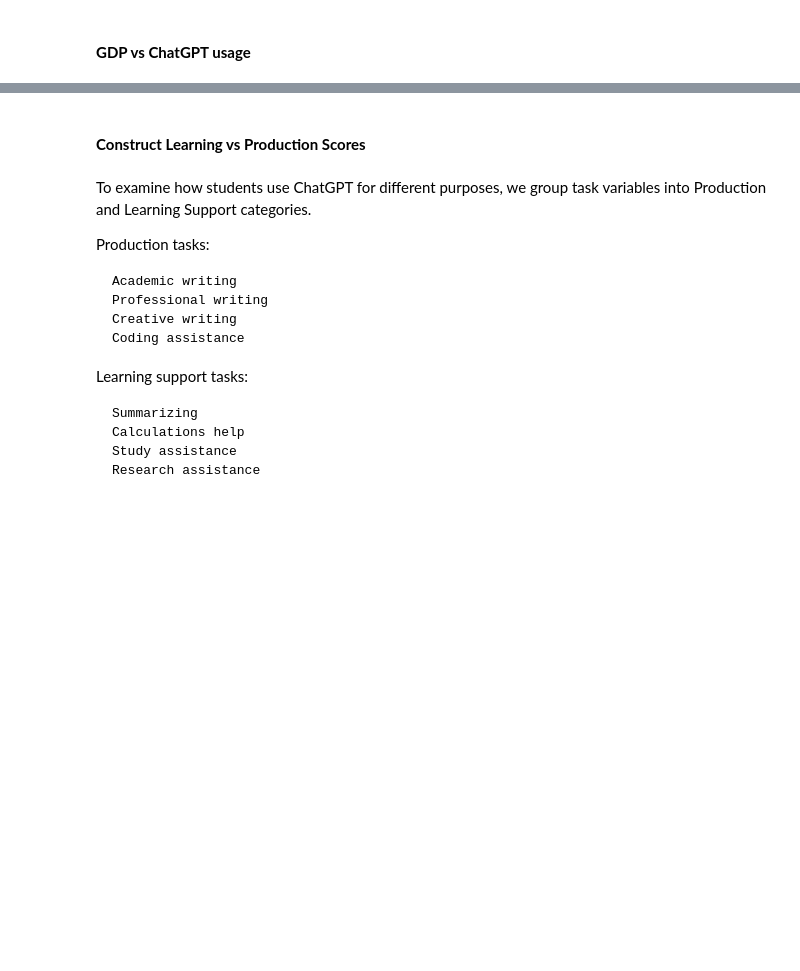
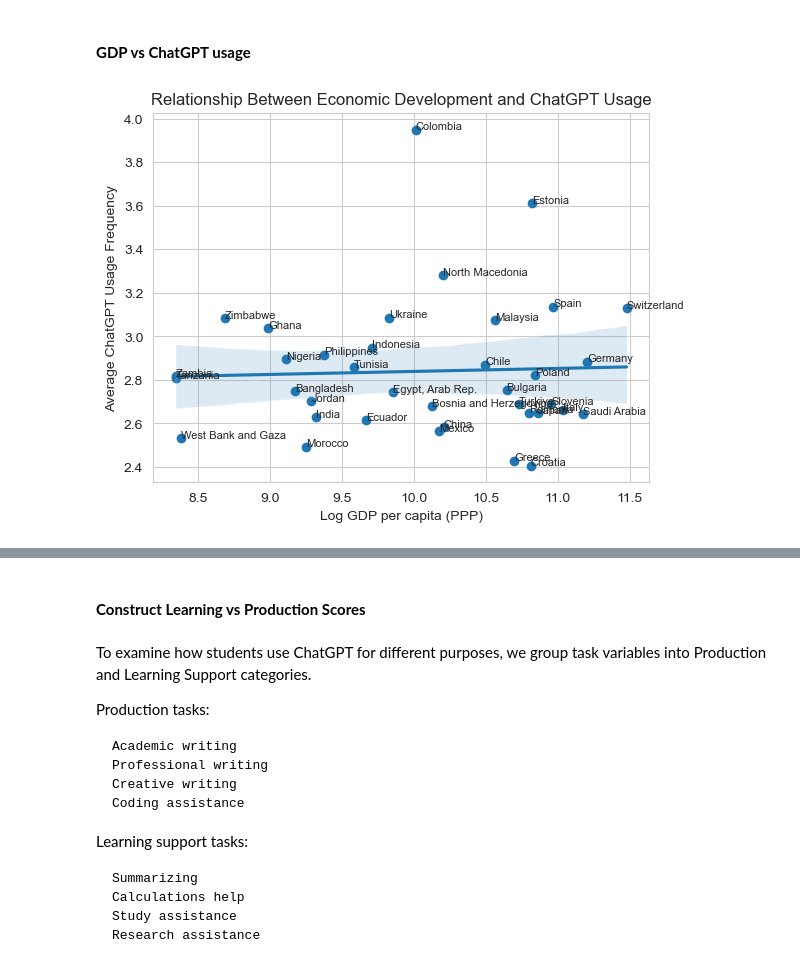
Before and after one commit to COGS108/Group123_WI26, a Jupyter notebook: 03-FinalProject.ipynb, the cells around one changed output, grey strips where cells are left out. Cells and saved outputs as stored; diff of their text form; code cells hidden in the pictures; blank space fills up the shorter version.

```diff
--- a/03-FinalProject.ipynb
+++ b/03-FinalProject.ipynb
@@ -1335,2 +1348,26 @@ The distribution of the logarithm of GDP per capita (PPP) is more balanced compa
 # %% [markdown]
 #### **GDP vs ChatGPT usage**
+# %%
+plt.scatter(country_summary['log_gdp'],
+            country_summary['mean_chatgpt_usage'])
+
+for i,row in country_summary.iterrows():
+    plt.text(row['log_gdp'],
+             row['mean_chatgpt_usage'],
+             row['citizenship'],
+             fontsize=8)
+
+sns.regplot(
+    x='log_gdp',
+    y='mean_chatgpt_usage',
+    data=country_summary,
+    scatter=False
+)
+
+plt.xlabel("Log GDP per capita (PPP)")
+plt.ylabel("Average ChatGPT Usage Frequency")
+plt.title("Relationship Between Economic Development and ChatGPT Usage")
+
+plt.show()
+# %% [output]
+[figure, added]
```
Also changed, not shown: parts of 40 cells of this notebook.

> **ACTIVITY**: If an entry above contains a picture, leave that picture out and copy everything else exactly.

> **EXERCISE RESPONSE**:
Before and after one commit to COGS108/Group123_WI26, a Jupyter notebook: 03-FinalProject.ipynb, the cells around one changed output, grey strips where cells are left out. Cells and saved outputs as stored; diff of their text form; code cells hidden in the pictures; blank space fills up the shorter version.

```diff
--- a/03-FinalProject.ipynb
+++ b/03-FinalProject.ipynb
@@ -1335,2 +1348,26 @@ The distribution of the logarithm of GDP per capita (PPP) is more balanced compa
 # %% [markdown]
 #### **GDP vs ChatGPT usage**
+# %%
+plt.scatter(country_summary['log_gdp'],
+            country_summary['mean_chatgpt_usage'])
+
+for i,row in country_summary.iterrows():
+    plt.text(row['log_gdp'],
+             row['mean_chatgpt_usage'],
+             row['citizenship'],
+             fontsize=8)
+
+sns.regplot(
+    x='log_gdp',
+    y='mean_chatgpt_usage',
+    data=country_summary,
+    scatter=False
+)
+
+plt.xlabel("Log GDP per capita (PPP)")
+plt.ylabel("Average ChatGPT Usage Frequency")
+plt.title("Relationship Between Economic Development and ChatGPT Usage")
+
+plt.show()
+# %% [output]
+[figure, added]
```
Also changed, not shown: parts of 40 cells of this notebook.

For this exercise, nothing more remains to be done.